• Child protection issues — younger children unsupervised because parent(s) has to work
• Children/youth congregating in other sites
• Parent absenteeism from work in order to care for children
• Children with special needs can have more difficulty learning when returning to school after extended absence
• Availability of substitute teacher pool
• Setting and size of school/district
• Addressing fear and stigma associated with being sick
• Privacy concerns
Similar issues were voiced by the Colorado Health Foundation's Karen McNeil-Miller in our recent post "COVID-19 and the Inequities of Pandemics in Denver and Beyond."
Lawrence and Snyder also confirm that "we are hearing about shortages of disinfectants. For schools and child care facilities that will be closed for a week or longer, do not clean or disinfect right away and wait, as the virus will not survive the closure period, and do a singular cleaning and disinfection more closely aligned with the reopening date. Additionally, CDPHE is seeking guidance on other mechanisms of disinfection that could be implemented as a result of the supply issues with traditional disinfectants."

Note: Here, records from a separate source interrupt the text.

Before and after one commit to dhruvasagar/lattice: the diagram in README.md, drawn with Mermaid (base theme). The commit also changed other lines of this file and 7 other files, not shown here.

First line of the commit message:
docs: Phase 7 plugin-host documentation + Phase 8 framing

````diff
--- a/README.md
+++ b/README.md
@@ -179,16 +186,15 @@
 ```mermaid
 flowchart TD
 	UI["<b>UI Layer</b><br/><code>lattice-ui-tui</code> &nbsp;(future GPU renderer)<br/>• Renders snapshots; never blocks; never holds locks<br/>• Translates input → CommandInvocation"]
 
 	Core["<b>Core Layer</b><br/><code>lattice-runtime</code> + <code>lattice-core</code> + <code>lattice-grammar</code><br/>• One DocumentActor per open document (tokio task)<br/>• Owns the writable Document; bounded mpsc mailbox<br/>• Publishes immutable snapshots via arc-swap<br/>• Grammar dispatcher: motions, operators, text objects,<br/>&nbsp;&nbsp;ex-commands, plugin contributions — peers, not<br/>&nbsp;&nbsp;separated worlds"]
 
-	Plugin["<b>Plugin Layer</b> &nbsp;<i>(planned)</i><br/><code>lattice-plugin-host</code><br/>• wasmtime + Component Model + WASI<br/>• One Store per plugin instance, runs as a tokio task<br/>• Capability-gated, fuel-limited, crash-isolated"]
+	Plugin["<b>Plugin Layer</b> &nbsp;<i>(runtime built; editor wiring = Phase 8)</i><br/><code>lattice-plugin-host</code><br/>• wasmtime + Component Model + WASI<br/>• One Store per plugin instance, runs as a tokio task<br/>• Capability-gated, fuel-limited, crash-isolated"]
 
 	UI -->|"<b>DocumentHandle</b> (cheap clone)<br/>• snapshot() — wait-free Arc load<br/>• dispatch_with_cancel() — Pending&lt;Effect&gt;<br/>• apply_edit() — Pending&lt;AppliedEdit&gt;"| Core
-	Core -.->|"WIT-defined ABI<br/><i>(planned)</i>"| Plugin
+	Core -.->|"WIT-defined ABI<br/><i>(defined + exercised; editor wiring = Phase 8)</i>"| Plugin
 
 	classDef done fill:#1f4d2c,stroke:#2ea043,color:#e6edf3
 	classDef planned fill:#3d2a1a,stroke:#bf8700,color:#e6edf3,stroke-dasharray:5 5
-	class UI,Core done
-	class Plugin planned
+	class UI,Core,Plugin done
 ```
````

The letter closes with this apt line: "Thank you for your partnership during this challenging time."